A contract of sale of goods is defined in Section 3 (1) of Cap 31 Laws of Kenya.
“A Contract of sale of goods is a contract whereby the seller transfers or agrees to transfer the property in goods to the buyer for a money consideration, called the price.” (Emphasis on the key words)
The sale of goods law sees items from two different perspectives or goods composed of 2 major components. You have property in goods i.e. the title in goods and the physical aspect, which are two different things.
Goods are different from property. E.g. If you have borrowed a shirt, you have possession but not property or title. Ownership could be with one person whereas control is with somebody else. When we talk of goods we are talking of the tangible aspect and when we talk of property we are talking of ownership.
In the definition it is said that it is a contract by which the seller or the offeror transfers or agrees to transfer the property to the buyer or offeree. A contract of sale of goods does not deal with the tangible, it deals with property. You do not transfer goods, you transfer property, you deliver goods and transfer property.
Once the property has been transferred then the buyer must pay a consideration in your ordinary contract and in this case the consideration must be in money. Money consideration is called the price. In a sale of goods contract, the beacons are that the seller agrees to transfer the property for money consideration called the price.
Under Section 3 (4) the difference drawn in terms of sale contract where the property has already been transferred whereas where he has agreed to transfer it is an agreement to sell.
Transfer and Passing of Property; the two effectively mean that the ownership has moved but they carry different meanings. In the case of sale of goods transfer refers to active actions being taken by seller and buyer to transfer ownership from seller to buyer, through agreement where the parties have agreed to transfer the ownership of property to the buyer. The parties are actively involved.
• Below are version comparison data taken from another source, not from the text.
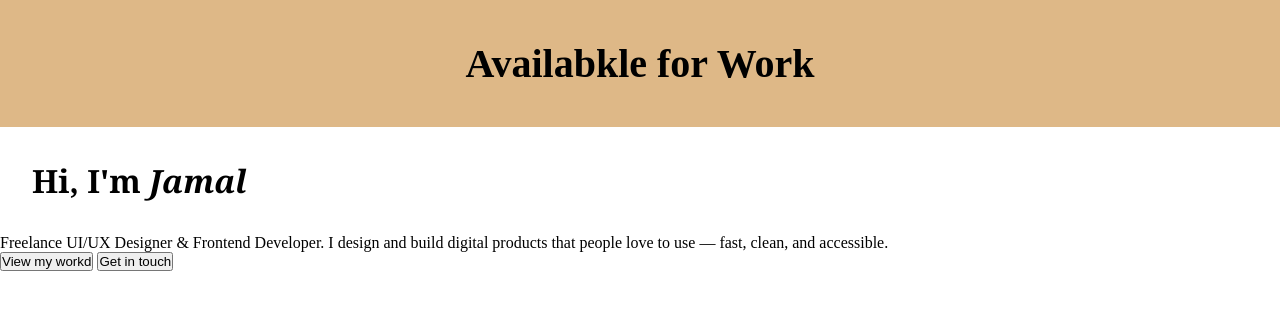
Repository: jamalissef-glitch/exercise1-JS
Page: Exercise33/index.html
An editor plug-in stored every save of this project. The page is shown before and after the next save, followed by the edit.
The browser window is 1280 px wide. The pictures show the whole page.

Above is the page before, as saved 2026-07-14 17:40:34.

After the next save:
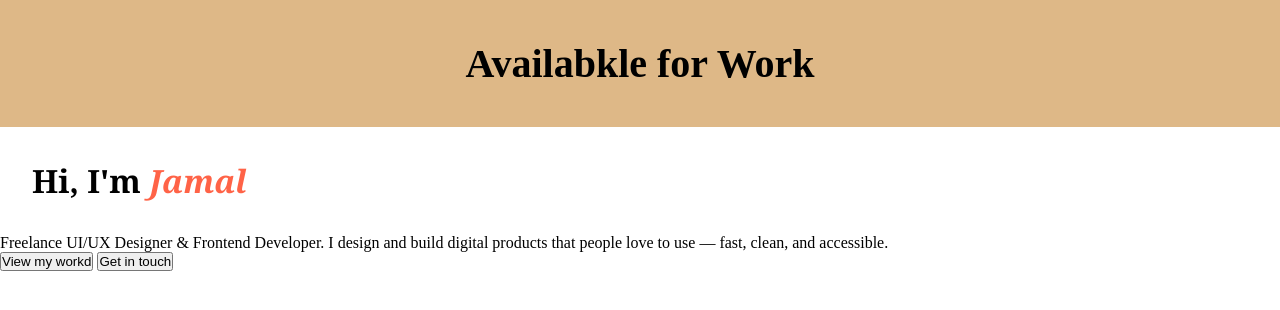
Saved 25 s later.
--- a/Exercise33/index.html
+++ b/Exercise33/index.html
@@ -26,7 +26,10 @@
   padding: 2rem;
   font-family: Georgia, 'Times New Roman', Times, serif;
   font-size: 2rem;
-  back
+ }
+
+ #head em {
+  color: tomato;
  }
 </style>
When you talk of passing of property, property can pass to the buyer by operation of the law and the parties have done nothing to aid this. E.g. when you attend an auction, you have an authorised auctioneer who is selling goods for other people. The property in the goods passes from the seller to the buyer when the hammer falls. The owner of the goods is not the auctioneer but has given the goods to the auctioneer. The buyer is usually the highest bidder. Imagine the hammer has fallen and the highest bidder approached the auctioneer and says he does not have enough money to pay, but can pay by cheque and the auctioneer who is the agent for the owner of the goods tells the buyer that he accepts the cheque provided the title remains with him until the cheque clears. That buyer takes the goods but sells the goods in the next corner. So you have a situation where there is the seller, the buyer, but the seller has delivered the goods to the buyer at an auction without the price consideration and the buyer has sold them to another buyer. The dispute arises when the cheque bounces. The second buyer has no notice of the circumstances. The tussle is between the seller and the second buyer. Who gets a better claim to the goods? The title has not moved so the first buyer has no title to the goods and cannot transfer that which he dos not have. But under the sale of goods Act S. 58 as long as the second buyer bought without being aware of the defect, then the second buyer has a better claim than the seller. (owner of the goods). The second buyer has to have bought the goods without notice i.e. not knowing that there were defects in the sale.
The law holds the second buyer to have a better claim due to equity. There is balancing of equity between the 2 owners. The second owner is innocent if he bought the goods without notice.
The second buyer is the most innocent because the owner of the goods by giving the goods to the auctioneer facilitated the commission of fraud by the first buyer so the goods are given to the second buyer only if he genuinely bought the goods without notice that there was a defect in the original sale.
He who facilitates commission of fraud is less innocent then he who had no way of facilitating the same.
This situation can be controversial.
A just judgment is not necessarily fair. Fairness is a value judgement.